━━━ Source data

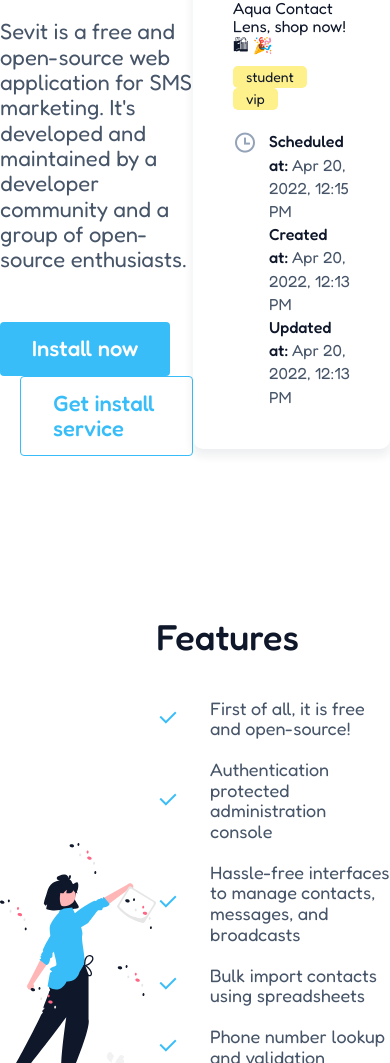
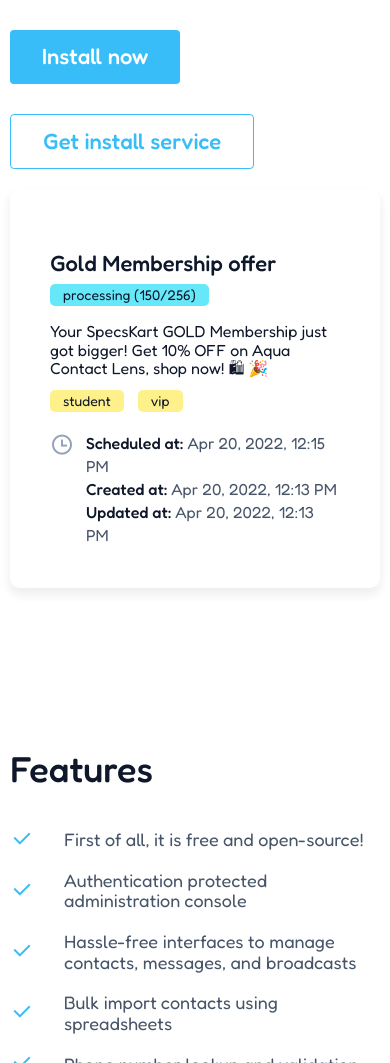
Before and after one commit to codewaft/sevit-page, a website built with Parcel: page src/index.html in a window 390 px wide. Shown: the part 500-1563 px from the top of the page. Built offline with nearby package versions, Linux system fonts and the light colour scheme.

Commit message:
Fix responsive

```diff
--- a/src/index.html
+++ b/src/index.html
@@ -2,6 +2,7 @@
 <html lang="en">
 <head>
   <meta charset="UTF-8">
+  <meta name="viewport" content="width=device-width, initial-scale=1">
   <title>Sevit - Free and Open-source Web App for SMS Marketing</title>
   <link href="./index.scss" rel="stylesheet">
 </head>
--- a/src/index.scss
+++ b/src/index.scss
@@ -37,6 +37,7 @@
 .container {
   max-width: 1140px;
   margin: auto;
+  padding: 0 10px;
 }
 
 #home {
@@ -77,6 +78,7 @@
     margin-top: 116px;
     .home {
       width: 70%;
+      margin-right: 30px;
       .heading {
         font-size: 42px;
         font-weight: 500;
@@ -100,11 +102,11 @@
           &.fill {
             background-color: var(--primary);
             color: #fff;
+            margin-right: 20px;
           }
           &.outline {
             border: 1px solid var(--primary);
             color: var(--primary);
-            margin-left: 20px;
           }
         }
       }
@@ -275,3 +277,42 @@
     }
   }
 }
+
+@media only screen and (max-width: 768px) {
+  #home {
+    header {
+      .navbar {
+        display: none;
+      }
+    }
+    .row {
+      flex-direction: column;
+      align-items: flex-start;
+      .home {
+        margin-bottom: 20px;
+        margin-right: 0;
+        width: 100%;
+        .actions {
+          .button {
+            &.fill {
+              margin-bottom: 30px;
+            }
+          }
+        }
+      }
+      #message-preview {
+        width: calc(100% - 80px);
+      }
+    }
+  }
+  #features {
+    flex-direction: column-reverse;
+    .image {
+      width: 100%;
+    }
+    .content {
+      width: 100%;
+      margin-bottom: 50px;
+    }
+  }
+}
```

━━━━━━

◆ **Task prompt**: Repeat the data in full and exactly. Omit pictures.

◆ **Solution for this exercise**:
Before and after one commit to codewaft/sevit-page, a website built with Parcel: page src/index.html in a window 390 px wide. Shown: the part 500-1563 px from the top of the page. Built offline with nearby package versions, Linux system fonts and the light colour scheme.

Commit message:
Fix responsive

```diff
--- a/src/index.html
+++ b/src/index.html
@@ -2,6 +2,7 @@
 <html lang="en">
 <head>
   <meta charset="UTF-8">
+  <meta name="viewport" content="width=device-width, initial-scale=1">
   <title>Sevit - Free and Open-source Web App for SMS Marketing</title>
   <link href="./index.scss" rel="stylesheet">
 </head>
--- a/src/index.scss
+++ b/src/index.scss
@@ -37,6 +37,7 @@
 .container {
   max-width: 1140px;
   margin: auto;
+  padding: 0 10px;
 }
 
 #home {
@@ -77,6 +78,7 @@
     margin-top: 116px;
     .home {
       width: 70%;
+      margin-right: 30px;
       .heading {
         font-size: 42px;
         font-weight: 500;
@@ -100,11 +102,11 @@
           &.fill {
             background-color: var(--primary);
             color: #fff;
+            margin-right: 20px;
           }
           &.outline {
             border: 1px solid var(--primary);
             color: var(--primary);
-            margin-left: 20px;
           }
         }
       }
@@ -275,3 +277,42 @@
     }
   }
 }
+
+@media only screen and (max-width: 768px) {
+  #home {
+    header {
+      .navbar {
+        display: none;
+      }
+    }
+    .row {
+      flex-direction: column;
+      align-items: flex-start;
+      .home {
+        margin-bottom: 20px;
+        margin-right: 0;
+        width: 100%;
+        .actions {
+          .button {
+            &.fill {
+              margin-bottom: 30px;
+            }
+          }
+        }
+      }
+      #message-preview {
+        width: calc(100% - 80px);
+      }
+    }
+  }
+  #features {
+    flex-direction: column-reverse;
+    .image {
+      width: 100%;
+    }
+    .content {
+      width: 100%;
+      margin-bottom: 50px;
+    }
+  }
+}
```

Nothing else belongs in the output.